Monthly Archives: March 2017

Put Off Buying a House Near Fracking Sites

In a new survey commissioned by House-Extension.co.uk, and conducted by OnePoll, it has been revealed that up to 64% of homeowners would be less likely to buy a house, if it was situated near a fracking site. This is perhaps not that surprising, as proximity to infrastructure developments such as power stations have always been a consideration for house buyers. With news this week that the government has overturned Lancashire County Councils rejection of an application by Cuadrilla to setup a fracking operation, it looks as though Fracking could well be here to stay, with more applications underway for new sites across the country.

In the survey conducted by OnePoll, on behalf of this website, 1,000 respondents across the UK were asked if they would ever consider buying a house near a fracking site, and whether they were for or against fracking if it reduced their energy bills.
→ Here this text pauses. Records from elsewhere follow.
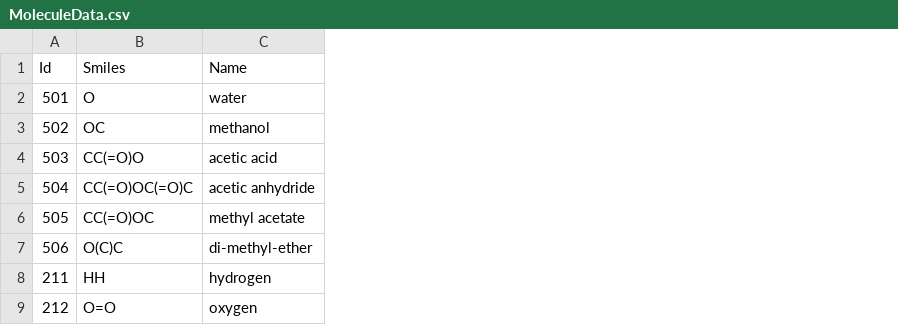
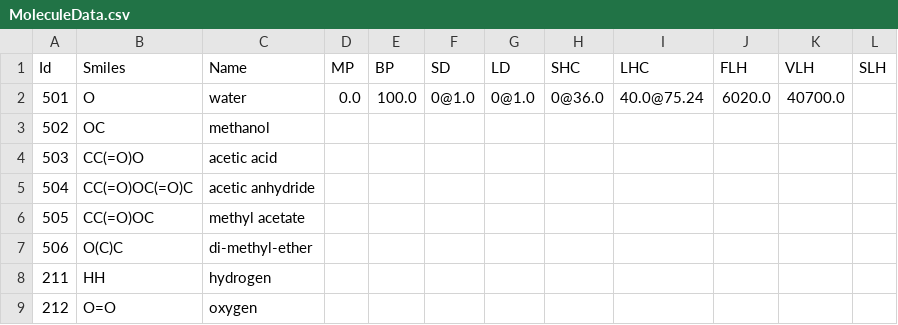
Before and after one commit to filip256/chemgine, a CSV file: Chemgine/Data/MoleculeData.csv, drawn as a sheet; the diff names each change by its address in the sheet, - before the commit and + after, or states it on an @@ line.

Commit message:
added heat capacity and latent heat to molecules

```diff
--- a/Chemgine/Data/MoleculeData.csv
+++ b/Chemgine/Data/MoleculeData.csv
+column D (MP), row 2: 0.0
+column E (BP), row 2: 100.0
+column F (SD), row 2: 0@1.0
+column G (LD), row 2: 0@1.0
+column H (SHC), row 2: 0@36.0
+column I (LHC), row 2: 40.0@75.24
+column J (FLH), row 2: 6020.0
+column K (VLH), row 2: 40700.0
+column L (SLH), empty
```
Also changed, not shown: Chemgine/Out/molecules.out.csv, 27 other files.
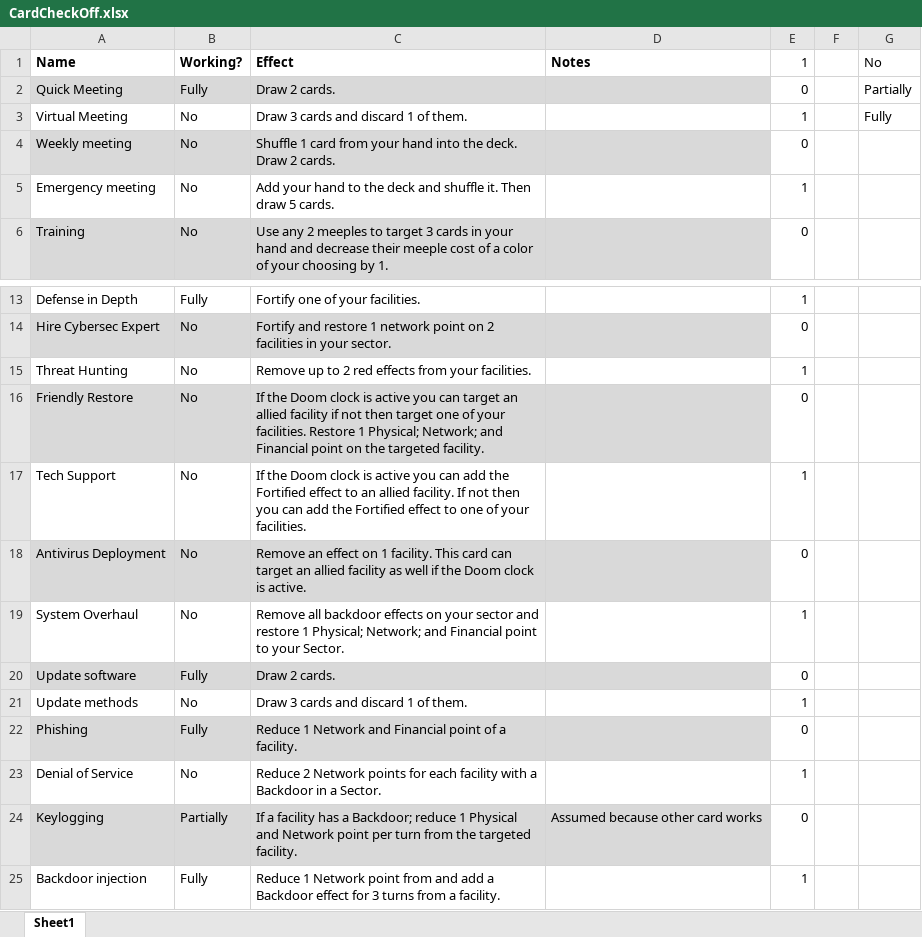
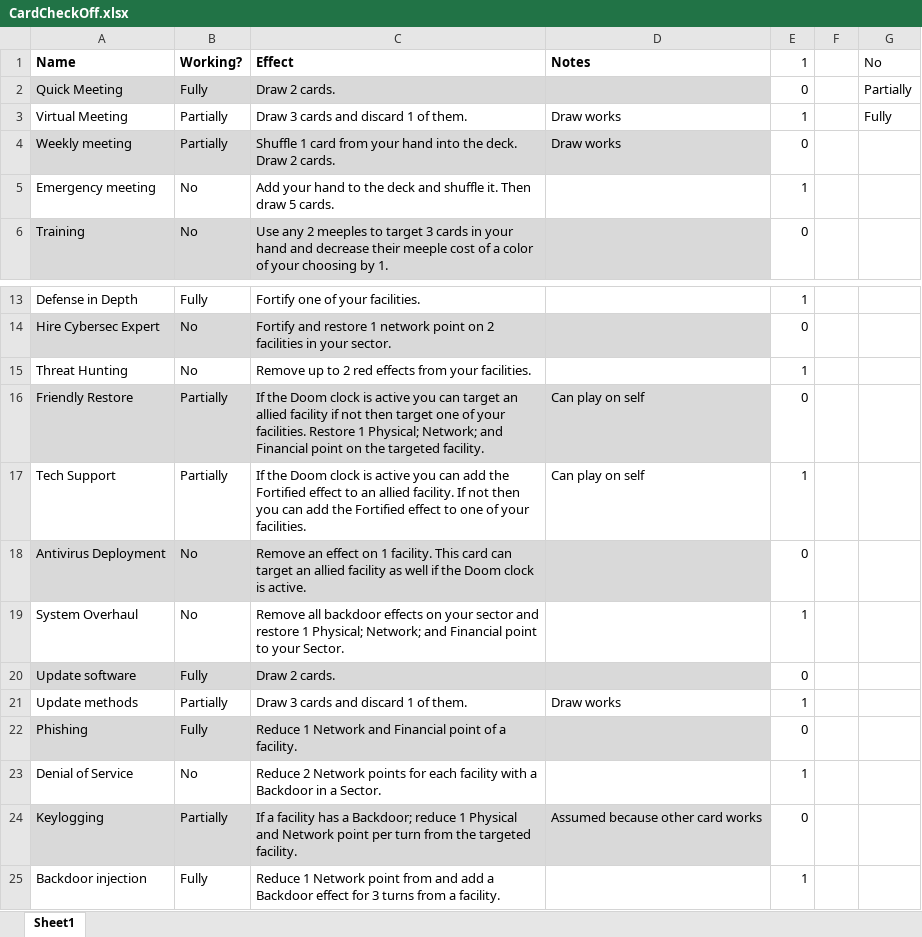
Before and after one commit to profjdbayliss/RIT-Resilience-Game, an Excel workbook: CardCheckOff.xlsx, sheet Sheet1, drawn as a sheet; only a part is shown, gaps mark what is left out; values as stored, in another font and other column widths than the file's, no borders; conditional formats not drawn; the diff names each change by its address in the sheet, - before the commit and + after, or states it on an @@ line.

Commit message:
Update CardCheckOff.xlsx

```diff
--- a/CardCheckOff.xlsx (sheet Sheet1)
+++ b/CardCheckOff.xlsx (sheet Sheet1)
-B3:B4 (Working?): No
+B3:B4 (Working?): Partially
-D3:D4 (Notes): (empty)
+D3:D4 (Notes): Draw works
-B16:B17 (Working?): No
+B16:B17 (Working?): Partially
-D16:D17 (Notes): (empty)
+D16:D17 (Notes): Can play on self
-B21 (Working?): No
+B21 (Working?): Partially
-D21 (Notes): (empty)
+D21 (Notes): Draw works
```
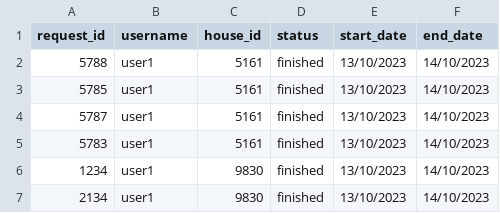
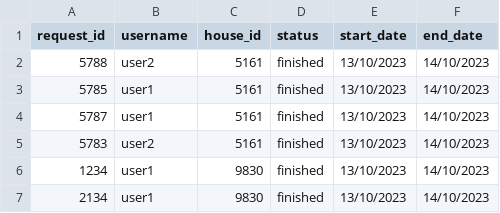
Before and after one commit to klenathan/House-Exchange-Application, a CSV file: cmake-build-debug/requests.csv, drawn as a sheet.

```diff
--- a/cmake-build-debug/requests.csv
+++ b/cmake-build-debug/requests.csv
@@ -1,6 +1,6 @@
 request_id,username,house_id,status,start_date,end_date
-5788,user1,5161,finished,13/10/2023,14/10/2023
+5788,user2,5161,finished,13/10/2023,14/10/2023
 5785,user1,5161,finished,13/10/2023,14/10/2023
 5787,user1,5161,finished,13/10/2023,14/10/2023
-5783,user1,5161,finished,13/10/2023,14/10/2023
+5783,user2,5161,finished,13/10/2023,14/10/2023
 1234,user1,9830,finished,13/10/2023,14/10/2023
```
Also changed, not shown: cmake-build-debug/rating_data.csv, 6 other files.
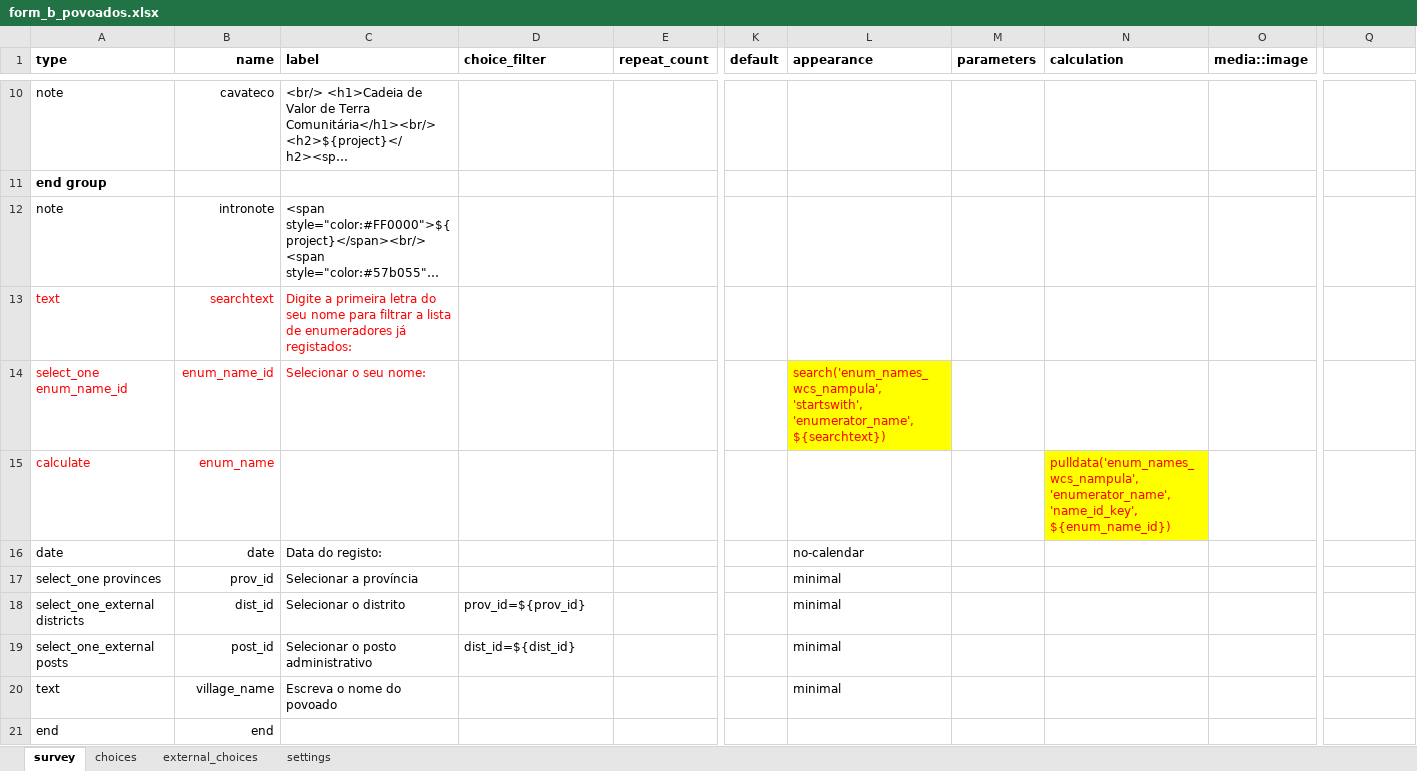
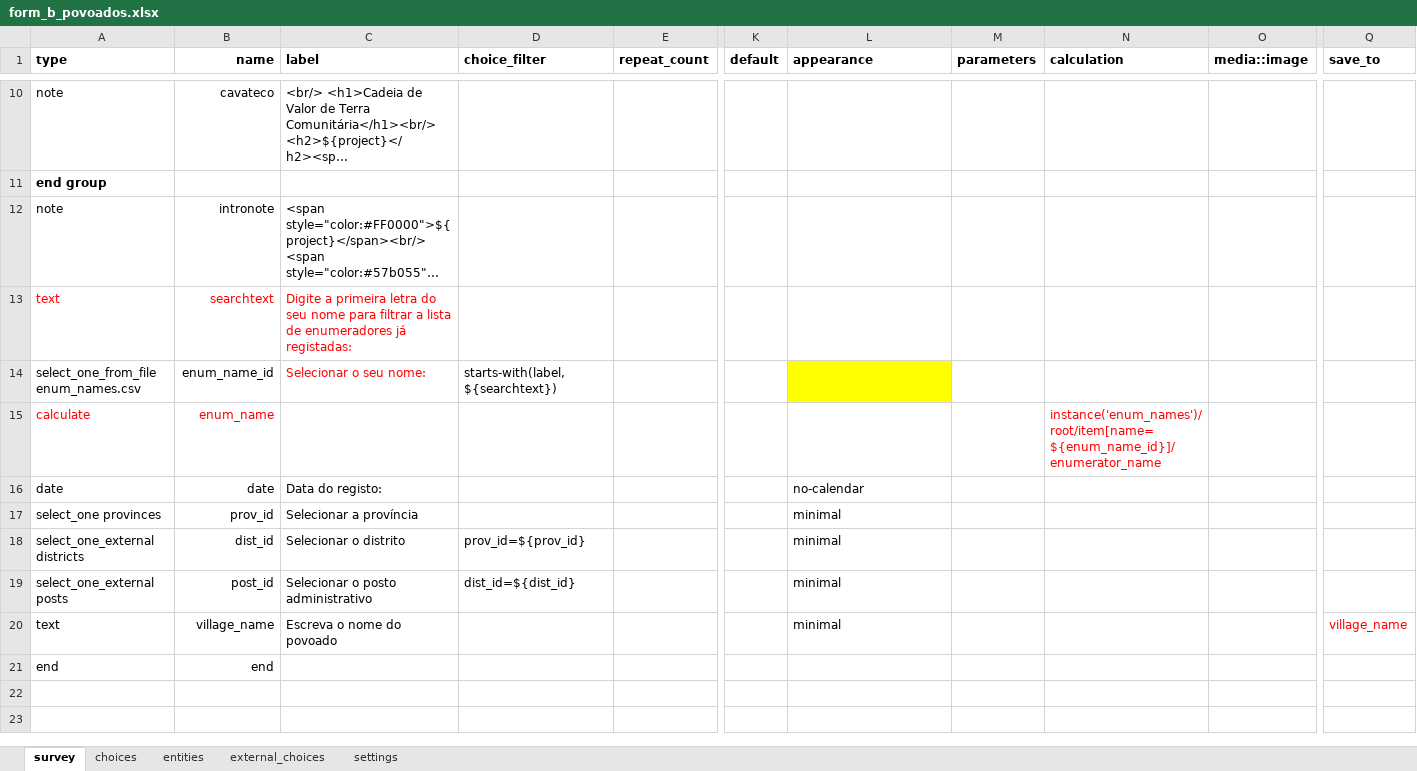
Before and after one commit to TerraFirmaMozambique/odk_forms_wcs_nampula, an Excel workbook: xlsx/CaVaTeCo/form_b_povoados.xlsx, sheet survey, drawn as a sheet; only a part is shown, gaps mark what is left out; long unchanged cells end in …; values as stored, in another font and other column widths than the file's, no borders; the diff names each change by its address in the sheet, - before the commit and + after, or states it on an @@ line.

```diff
--- a/xlsx/CaVaTeCo/form_b_povoados.xlsx (sheet survey)
+++ b/xlsx/CaVaTeCo/form_b_povoados.xlsx (sheet survey)
+sheet tab: entities
-Q1: (empty)
+Q1: save_to
-C13 (label): …enumeradores já registados:
+C13 (label): …enumeradores já registadas:
-A14 (type): select_one enum_name_id
+A14 (type): select_one_from_file enum_names.csv
-A14:B14 text colour: #FF0000
+A14:B14 text colour: black
-D14 (choice_filter): (empty)
+D14 (choice_filter): starts-with(label,${searchtext})
-L14 (appearance): search('enum_names_wcs_nampula', 'startswith', 'enumerator_name', ${searchtext})
+L14 (appearance): (empty)
-N15 (calculation): pulldata('enum_names_wcs_nampula', 'enumerator_name', 'name_id_key', ${enum_name_id})
+N15 (calculation): instance('enum_names')/root/item[name=${enum_name_id}]/enumerator_name
-N15 fill: #FFFF00
+N15 fill: none
-Q20 (save_to): (empty)
+Q20 (save_to): village_name
```
Also changed, not shown: sheet choices, sheet settings, xlsx/CaVaTeCo/form_1_enumeradores.xlsx, xlsx/CaVaTeCo/form_c_limites.xlsx, 25 other files.
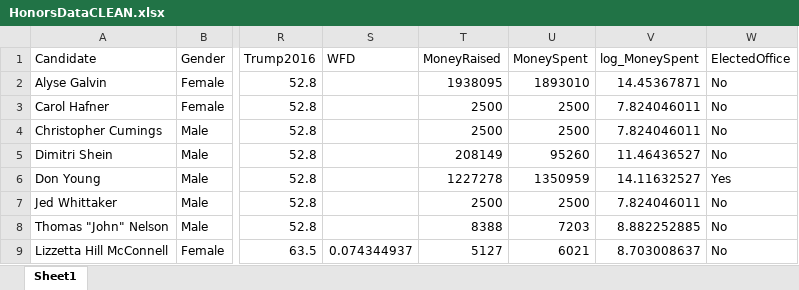
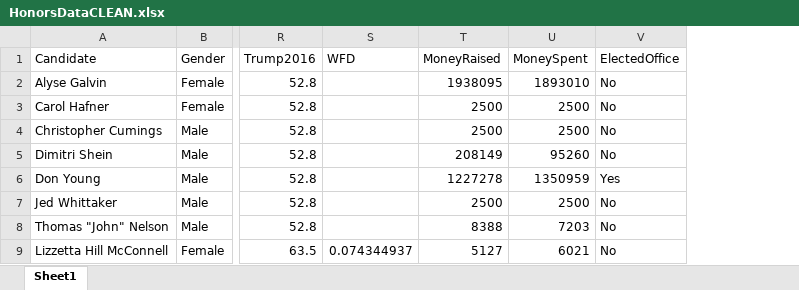
Before and after one commit to sstripp/honors, an Excel workbook: HonorsDataCLEAN.xlsx, sheet Sheet1, drawn as a sheet; only a part is shown, gaps mark what is left out; values as stored, in another font and other column widths than the file's, no borders; the diff names each change by its address in the sheet, - before the commit and + after, or states it on an @@ line.

Commit message:
Add files via upload
removed log function

```diff
--- a/HonorsDataCLEAN.xlsx (sheet Sheet1)
+++ b/HonorsDataCLEAN.xlsx (sheet Sheet1)
-column V (log_MoneySpent), rows 2-9: 14.45367871 | 7.824046011 | 7.824046011 | 11.46436527 | 14.11632527 | 7.824046011 | 8.882252885 | 8.703008637
```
Over 64% of respondents said that they would be reluctant to buy a home near a fracking site. In response to the question, 21% said that they were somewhat unlikely to consider buying a home near a fracking site, and 43% stated that they were very unlikely to do so.

When looking into the ages of the respondents, 45 to 54 year olds were most unlikely to buy a home near a fracking site (68%) compared to 59% of 18 to 34 year olds. There was also a higher number of women (63%) who stated that they were unlikely to buy a home near a fracking site compared to 54% of men.

Conversely, when respondents were asked if they were for or against fracking if it reduced their energy bills, 32% said that they were in favour of fracking. This sentiment was almost matched however by 31% of respondents who stated that they were against fracking even if it resulted in lower energy bills.

Wall insulation be causing damp problems

In recent years, due to government campaigns and free offers, more and more homeowners have been having wall cavity insulation added to their homes. In most cases this is a welcome addition that can save a homeowner as much as £275 per year according to the Energy Saving Trust. But in some cases, it has been shown to cause damp and mould problems and it may even need to be removed.

What is cavity wall insulation?
Most homes are constructed with exterior walls that have a gap between the outer brick and the inner block. This air gap can promote heat loss from the inside and wall cavity insulation is designed to fill this space. Usually an insulation material is pumped into the space – a job that should be done by experts to ensure that it no gaps are left and that your home is suitable.

Does wall cavity insulation cause damp problems?
Not always, but if it has been incorrectly fitted or your home is not suitable, it can lead to problems. The consumer company Which? carried out an investigation into wall cavity insulation problems a few years ago and they discovered that some homes are not suitable, but that some installers were not aware of the problem. If your home is affected by the following this may not be suitable for you:

Your outside walls are affected by driven rain or regular rainfall – this applies to certain parts of the UK where wall cavity insulation should not be fitted at all.
Your home is in an unsheltered position and not protected by other houses or tree cover.
Your brickwork is in poor condition with cracks or blown grouting or render.

If these issues affect you, water could penetrate the outside walls of your home and literally soak the insulation. This is then transferred to the inner walls of your home causing damp and mould. The only solution at this stage is to have the insulation completely removed, the outer walls repaired and the insulation re-installed – a lengthy but effective solution.

Loft conversions

Deciding to create more space in your loft is almost always a great idea. It is relatively inexpensive, it can create plenty of space and it uses space that would otherwise be empty. But many people are put off going through the process because they have preconceived ideas about loft conversions. We are here to break some of these myths and help you to realise that a loft conversion could be exactly what are looking for in a house extension

Planning permission is too hard
It is true that getting planning permission can be a long process. But it is not hard at all. In fact, if your loft conversion comes within permitted development (which the vast majority do) you may not even need to get planning permission at all. However if you find that planning is required all you need are some architects drawings and to fill the required forms. Within 3 months your planning should be in place. Your builder will be able to take over the entire process for you, so it needn’t be a concern.

I will lose value on my home
If you spend £20,000 on a loft conversion, you want to be sure that you will get £20,000 or more on the value of your home. While you need to ensure that your loft conversion meets all the regulations and requirements of your local authority and that it is well constructed, the chances of it costing you more than the return on the investment are low. It makes sense to talk to an estate agent before you go ahead to find out the improved value and you should bear in mind that moving to a larger home may cost you much more.

Loft conversions are disruptive
All building work requires you to be a little understanding of dust, mess and disruption, but actually, loft conversions are probably the least disruptive of all. The majority of the work is carried out on a part of the house you are not currently using and so you won’t be losing a room. The construction of the stairs will be the hardest part, but this is usually a relatively quick part of the process.

My roof height is too low
There are definitely restrictions on loft conversions based on roof height, but there are still ways around it. You could consider lowering the ceilings of the downstairs rooms, lifting your roof line (this will usually require planning) or installing a dormer to get the required height at the top of the stairs. It is rare that a loft is too small or so restricted in head height that nothing can be done.